BEGIN DATA UNDER STUDY
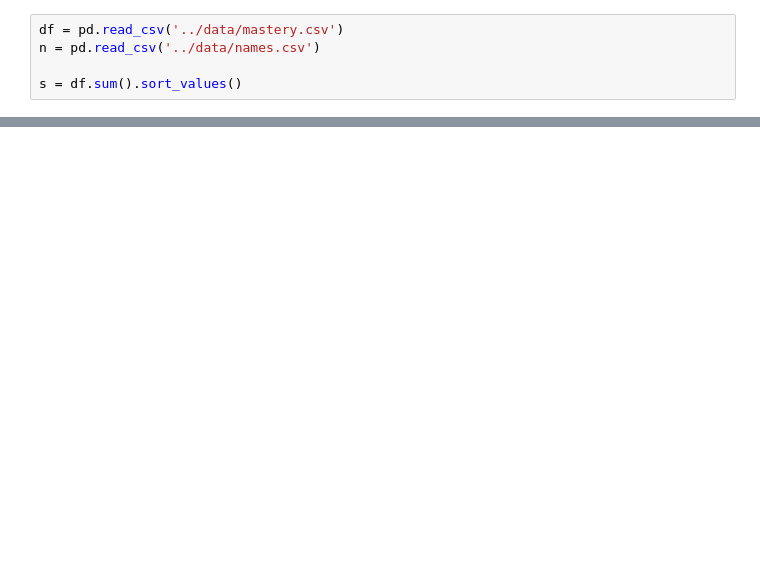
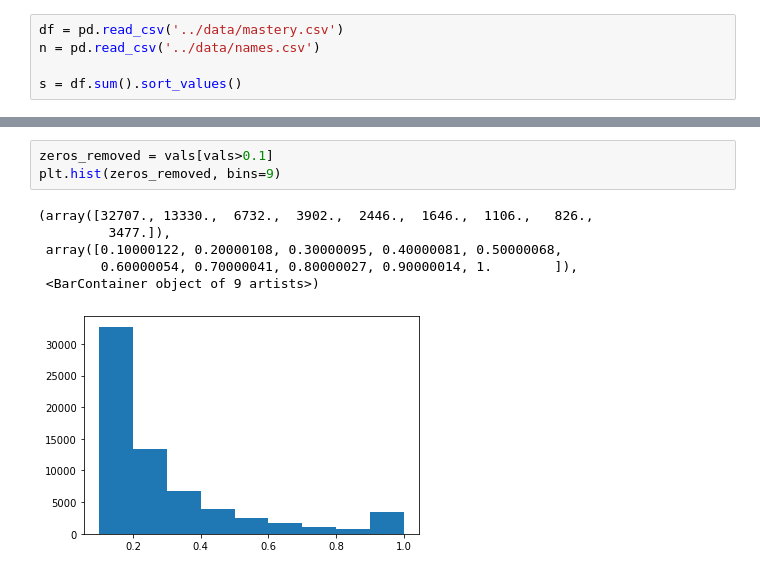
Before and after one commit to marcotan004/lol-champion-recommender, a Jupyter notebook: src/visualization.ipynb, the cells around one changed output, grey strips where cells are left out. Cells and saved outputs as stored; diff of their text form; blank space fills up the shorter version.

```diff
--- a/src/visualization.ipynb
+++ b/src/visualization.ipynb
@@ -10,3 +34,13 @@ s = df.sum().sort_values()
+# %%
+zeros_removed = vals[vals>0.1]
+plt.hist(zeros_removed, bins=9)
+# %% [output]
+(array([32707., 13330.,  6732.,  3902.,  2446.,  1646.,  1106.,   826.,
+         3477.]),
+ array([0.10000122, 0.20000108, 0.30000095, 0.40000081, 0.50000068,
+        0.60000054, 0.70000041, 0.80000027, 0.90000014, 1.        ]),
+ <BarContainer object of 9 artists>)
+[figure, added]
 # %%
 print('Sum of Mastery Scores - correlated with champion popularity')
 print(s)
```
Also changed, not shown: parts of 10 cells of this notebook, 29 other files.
END DATA UNDER STUDY
WHAT TO WORK ON:
Pictures should be left out when the records above are restated exactly.

EXPECTED OUTPUT:
Before and after one commit to marcotan004/lol-champion-recommender, a Jupyter notebook: src/visualization.ipynb, the cells around one changed output, grey strips where cells are left out. Cells and saved outputs as stored; diff of their text form; blank space fills up the shorter version.

```diff
--- a/src/visualization.ipynb
+++ b/src/visualization.ipynb
@@ -10,3 +34,13 @@ s = df.sum().sort_values()
+# %%
+zeros_removed = vals[vals>0.1]
+plt.hist(zeros_removed, bins=9)
+# %% [output]
+(array([32707., 13330.,  6732.,  3902.,  2446.,  1646.,  1106.,   826.,
+         3477.]),
+ array([0.10000122, 0.20000108, 0.30000095, 0.40000081, 0.50000068,
+        0.60000054, 0.70000041, 0.80000027, 0.90000014, 1.        ]),
+ <BarContainer object of 9 artists>)
+[figure, added]
 # %%
 print('Sum of Mastery Scores - correlated with champion popularity')
 print(s)
```
Also changed, not shown: parts of 10 cells of this notebook, 29 other files.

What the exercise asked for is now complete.